Great film, great performance (curiously neglected in all the Hepburn eulogies), and great score. LP and CD both had some distortion -- inherent in the masters? Perhaps a new extended suite would be preferable to an ST reissue.
Waxman wrote and recorded thescore in Rome. Thehall was reverberant, but Warners LP added even more reverb for the LP. the dCC CD had the master Rome tapes minus the extra album reverb.
The director cut a lot of music out of the film from the Rome sessions.
The whole gang was called backto Hollywood. Jack warner complained therewas not enough music left in the film. Somemusic was restored, large chunks of music were rerecorded with the Wrners hollywood Orchestra and Waxman wrote even morenew music in Hollywood.
The Hollywood sessions have never been released (they exist only in mono but withgreat sound).

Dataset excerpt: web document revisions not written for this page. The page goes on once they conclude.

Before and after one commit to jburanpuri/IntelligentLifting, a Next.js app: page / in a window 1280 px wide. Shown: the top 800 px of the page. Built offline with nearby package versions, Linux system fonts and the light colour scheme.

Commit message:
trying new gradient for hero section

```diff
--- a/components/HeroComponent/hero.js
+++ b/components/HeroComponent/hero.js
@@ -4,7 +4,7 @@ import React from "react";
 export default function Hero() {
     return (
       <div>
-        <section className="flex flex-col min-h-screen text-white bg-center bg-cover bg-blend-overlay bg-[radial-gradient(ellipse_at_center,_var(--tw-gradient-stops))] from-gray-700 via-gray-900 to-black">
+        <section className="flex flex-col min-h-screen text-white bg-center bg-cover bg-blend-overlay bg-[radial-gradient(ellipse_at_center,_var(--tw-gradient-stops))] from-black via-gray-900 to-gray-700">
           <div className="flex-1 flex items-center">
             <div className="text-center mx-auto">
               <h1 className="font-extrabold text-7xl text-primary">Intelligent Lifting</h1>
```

I too have the Stanyon as well as a 2 cd version in mono which may be a B**T. That said the sound leaves a lot to be desired. I find the 8-10 minute suite on one of the Waxman rerecordings to be the best sounding but certainly not best performed version of the score. An extended suite is indeed the best way to go here...(unless that unreleased mono original does have good mono sound).
The whole gang was called backto Hollywood. Jack warner complained therewas not enough music left in the film. Somemusic was restored, large chunks o f music were rerecorded with the Wrners hollywood Orchestra and Waxman wrote even morenew music in Hollywood.
Too bad about Auntie Mame and the possibly destroyed WB Music Storage vault.
Excellent! And I loved the fascinating Steve Hoffman story in your link above!
As for the original posting here by Montana Dave, this isn't my favorite Franz Waxman soundtrack, and the cue "Haircutting - Gran Coro" not particularly memorable for me (I only gave it 2 stars out of 5 when I first listened to it). For Waxman fans, check out "Sayonara" and even "My Geisha," and lots more .. but "The Nun's Story"? The Stanyon CD, despite valiantly overcoming the deplorable conditions cited by Hoffman, is often shrill and a challenge for some of us to enjoy. But what a story Hoffman tells!!! So here's that link again:
As for the soundtrack for "The Music Man," I've never had a problem with the initial CD they released, and my Blu-ray, as i recall, sounds fine, but now I want to put it on and listen to it closely with the big speakers! But I WILL say this: There has always been a slight delay between the soundtrack songs and the people singing them on this show, something I've noticed occasionally when playing movie musicals on Blu-ray -- which I never noticed with DVDs, and I have a TON of musicals on DVD.
I'm responding to the original post. THE NUN'S STORY, for me, is one of only two Audrey Hepburn films, where her acting doesn't bother me. The other is BREAKFAST AT TIFFANY'S where, although completely miscast, she is presented as such an icon (not really a person), that the whole silly thing works. However, it's THE NUN'S STORY, where she shines as an actress. Yes, she's still got that beautiful face, but that's not what she relies on. She's really, truly acting, and I believe her as Sister Luke. Not to say that I don't like other films she's in, just that I never think she's much of an actress. She get by, purely on her screen presence. In a lot of films, I'll take that over ability and no presence, so it's okay by me.